## Dataset
****************

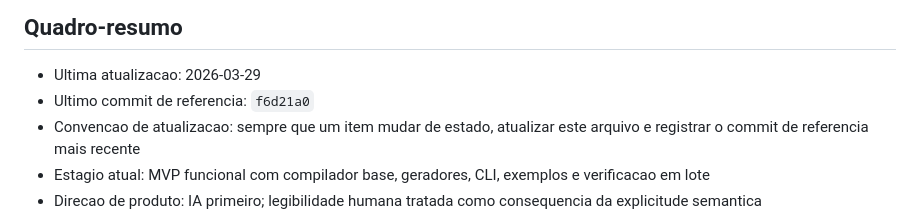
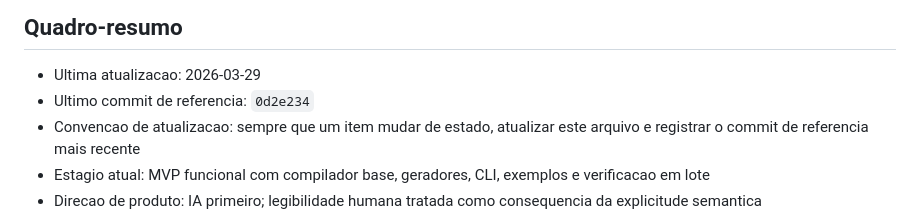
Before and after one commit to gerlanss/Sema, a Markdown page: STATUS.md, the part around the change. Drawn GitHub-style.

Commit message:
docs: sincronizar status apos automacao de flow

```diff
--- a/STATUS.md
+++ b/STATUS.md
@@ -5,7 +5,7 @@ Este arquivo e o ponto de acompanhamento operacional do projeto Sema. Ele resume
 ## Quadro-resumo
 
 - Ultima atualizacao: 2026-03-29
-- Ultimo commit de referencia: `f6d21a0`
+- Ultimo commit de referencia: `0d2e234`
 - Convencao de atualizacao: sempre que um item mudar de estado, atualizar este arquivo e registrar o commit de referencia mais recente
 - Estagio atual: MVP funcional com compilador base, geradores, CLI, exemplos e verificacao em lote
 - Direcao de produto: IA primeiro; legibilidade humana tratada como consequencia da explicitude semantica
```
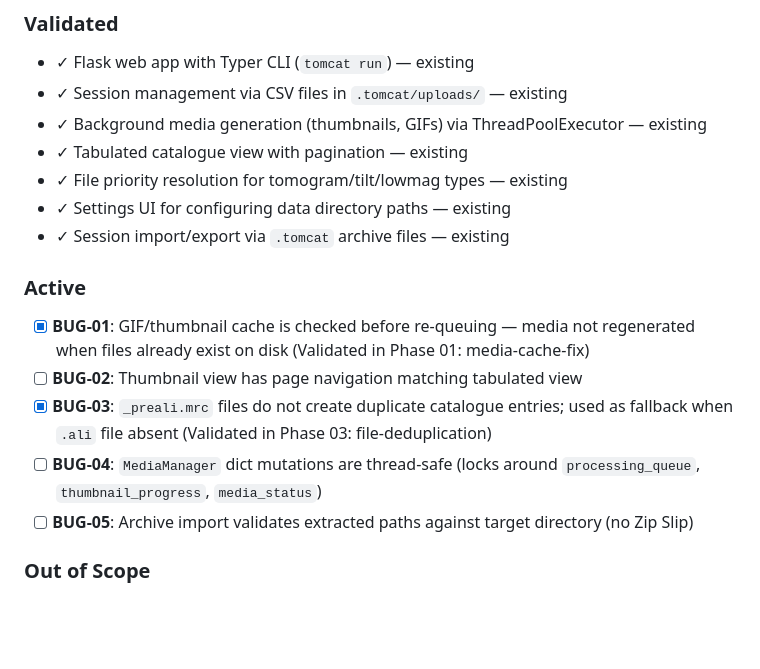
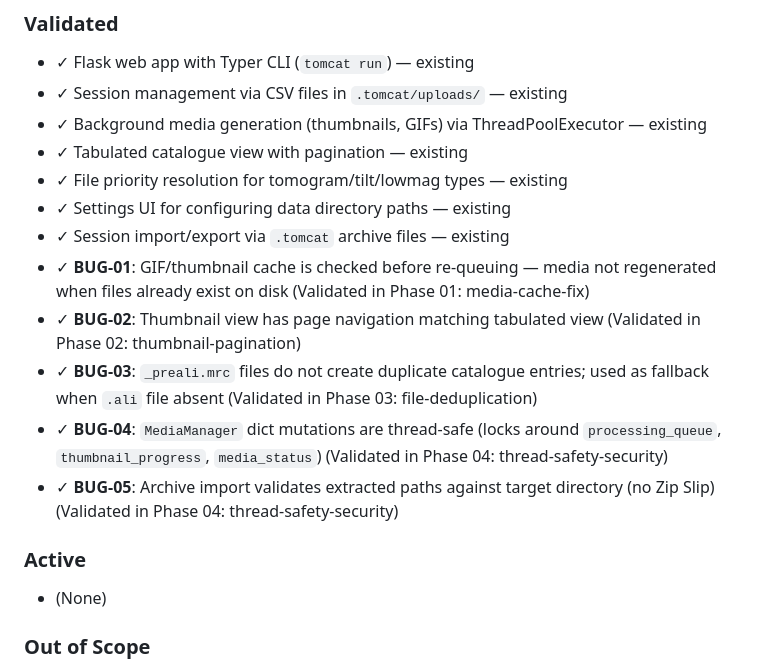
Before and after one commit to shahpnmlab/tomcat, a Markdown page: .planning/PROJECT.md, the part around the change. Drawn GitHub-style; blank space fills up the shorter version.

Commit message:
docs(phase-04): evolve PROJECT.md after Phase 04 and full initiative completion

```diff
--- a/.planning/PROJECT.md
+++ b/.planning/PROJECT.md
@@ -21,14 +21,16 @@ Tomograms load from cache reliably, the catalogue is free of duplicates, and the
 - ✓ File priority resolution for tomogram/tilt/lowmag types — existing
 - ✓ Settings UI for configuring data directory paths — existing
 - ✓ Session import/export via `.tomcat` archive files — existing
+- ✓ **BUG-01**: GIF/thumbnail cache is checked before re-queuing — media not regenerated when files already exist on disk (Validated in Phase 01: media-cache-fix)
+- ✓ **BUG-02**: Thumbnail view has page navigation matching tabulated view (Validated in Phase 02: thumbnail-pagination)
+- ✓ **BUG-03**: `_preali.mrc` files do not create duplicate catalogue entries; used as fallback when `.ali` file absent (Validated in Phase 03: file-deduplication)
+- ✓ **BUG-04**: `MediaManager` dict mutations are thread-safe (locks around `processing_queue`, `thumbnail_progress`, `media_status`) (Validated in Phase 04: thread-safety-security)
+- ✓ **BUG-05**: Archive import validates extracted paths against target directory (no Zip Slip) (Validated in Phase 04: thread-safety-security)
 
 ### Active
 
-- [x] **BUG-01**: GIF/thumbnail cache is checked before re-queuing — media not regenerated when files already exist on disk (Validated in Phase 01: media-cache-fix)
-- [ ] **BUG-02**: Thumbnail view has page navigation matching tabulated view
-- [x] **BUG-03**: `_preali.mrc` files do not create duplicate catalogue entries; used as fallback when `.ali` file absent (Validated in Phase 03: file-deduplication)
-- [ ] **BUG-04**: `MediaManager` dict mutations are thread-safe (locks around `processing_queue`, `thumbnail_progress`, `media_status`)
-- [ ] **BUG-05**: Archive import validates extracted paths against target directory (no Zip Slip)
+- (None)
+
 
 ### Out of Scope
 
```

****************

## Directions
Although the records above contain pictures, your copy should give only their text, exactly as written.

## Exercise solution
Before and after one commit to gerlanss/Sema, a Markdown page: STATUS.md, the part around the change. Drawn GitHub-style.

Commit message:
docs: sincronizar status apos automacao de flow

```diff
--- a/STATUS.md
+++ b/STATUS.md
@@ -5,7 +5,7 @@ Este arquivo e o ponto de acompanhamento operacional do projeto Sema. Ele resume
 ## Quadro-resumo
 
 - Ultima atualizacao: 2026-03-29
-- Ultimo commit de referencia: `f6d21a0`
+- Ultimo commit de referencia: `0d2e234`
 - Convencao de atualizacao: sempre que um item mudar de estado, atualizar este arquivo e registrar o commit de referencia mais recente
 - Estagio atual: MVP funcional com compilador base, geradores, CLI, exemplos e verificacao em lote
 - Direcao de produto: IA primeiro; legibilidade humana tratada como consequencia da explicitude semantica
```
Before and after one commit to shahpnmlab/tomcat, a Markdown page: .planning/PROJECT.md, the part around the change. Drawn GitHub-style; blank space fills up the shorter version.

Commit message:
docs(phase-04): evolve PROJECT.md after Phase 04 and full initiative completion

```diff
--- a/.planning/PROJECT.md
+++ b/.planning/PROJECT.md
@@ -21,14 +21,16 @@ Tomograms load from cache reliably, the catalogue is free of duplicates, and the
 - ✓ File priority resolution for tomogram/tilt/lowmag types — existing
 - ✓ Settings UI for configuring data directory paths — existing
 - ✓ Session import/export via `.tomcat` archive files — existing
+- ✓ **BUG-01**: GIF/thumbnail cache is checked before re-queuing — media not regenerated when files already exist on disk (Validated in Phase 01: media-cache-fix)
+- ✓ **BUG-02**: Thumbnail view has page navigation matching tabulated view (Validated in Phase 02: thumbnail-pagination)
+- ✓ **BUG-03**: `_preali.mrc` files do not create duplicate catalogue entries; used as fallback when `.ali` file absent (Validated in Phase 03: file-deduplication)
+- ✓ **BUG-04**: `MediaManager` dict mutations are thread-safe (locks around `processing_queue`, `thumbnail_progress`, `media_status`) (Validated in Phase 04: thread-safety-security)
+- ✓ **BUG-05**: Archive import validates extracted paths against target directory (no Zip Slip) (Validated in Phase 04: thread-safety-security)
 
 ### Active
 
-- [x] **BUG-01**: GIF/thumbnail cache is checked before re-queuing — media not regenerated when files already exist on disk (Validated in Phase 01: media-cache-fix)
-- [ ] **BUG-02**: Thumbnail view has page navigation matching tabulated view
-- [x] **BUG-03**: `_preali.mrc` files do not create duplicate catalogue entries; used as fallback when `.ali` file absent (Validated in Phase 03: file-deduplication)
-- [ ] **BUG-04**: `MediaManager` dict mutations are thread-safe (locks around `processing_queue`, `thumbnail_progress`, `media_status`)
-- [ ] **BUG-05**: Archive import validates extracted paths against target directory (no Zip Slip)
+- (None)
+
 
 ### Out of Scope
 
```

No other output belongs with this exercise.